*** Extracted data Section Begins ***

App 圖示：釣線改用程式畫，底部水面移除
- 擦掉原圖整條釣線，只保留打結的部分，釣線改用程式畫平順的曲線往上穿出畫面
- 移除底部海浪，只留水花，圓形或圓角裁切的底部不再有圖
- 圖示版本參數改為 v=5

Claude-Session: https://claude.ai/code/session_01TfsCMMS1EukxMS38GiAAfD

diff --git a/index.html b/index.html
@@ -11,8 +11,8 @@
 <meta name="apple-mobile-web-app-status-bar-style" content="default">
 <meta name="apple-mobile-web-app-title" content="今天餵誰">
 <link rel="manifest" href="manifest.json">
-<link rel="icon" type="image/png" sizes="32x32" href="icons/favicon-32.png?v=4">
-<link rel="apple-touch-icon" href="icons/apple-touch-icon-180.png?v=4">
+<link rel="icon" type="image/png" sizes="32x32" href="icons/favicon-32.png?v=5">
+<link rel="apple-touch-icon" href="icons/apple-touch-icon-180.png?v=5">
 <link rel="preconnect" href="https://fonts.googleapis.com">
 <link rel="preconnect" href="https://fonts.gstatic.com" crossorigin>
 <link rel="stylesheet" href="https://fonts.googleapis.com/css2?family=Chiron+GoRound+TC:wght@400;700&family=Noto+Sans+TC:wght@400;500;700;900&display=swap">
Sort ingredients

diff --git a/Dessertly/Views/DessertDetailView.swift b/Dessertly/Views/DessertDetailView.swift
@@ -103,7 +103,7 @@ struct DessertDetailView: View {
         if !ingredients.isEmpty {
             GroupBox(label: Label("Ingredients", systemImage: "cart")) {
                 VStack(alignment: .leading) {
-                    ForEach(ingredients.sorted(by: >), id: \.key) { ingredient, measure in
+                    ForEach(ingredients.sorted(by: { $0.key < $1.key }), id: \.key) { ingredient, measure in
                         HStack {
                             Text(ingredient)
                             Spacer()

*** Extracted data Section Ends ***

## What this task involves
For each line above that includes "meta", copy the line.

## Answer to this problem
 <meta name="apple-mobile-web-app-status-bar-style" content="default">
 <meta name="apple-mobile-web-app-title" content="今天餵誰">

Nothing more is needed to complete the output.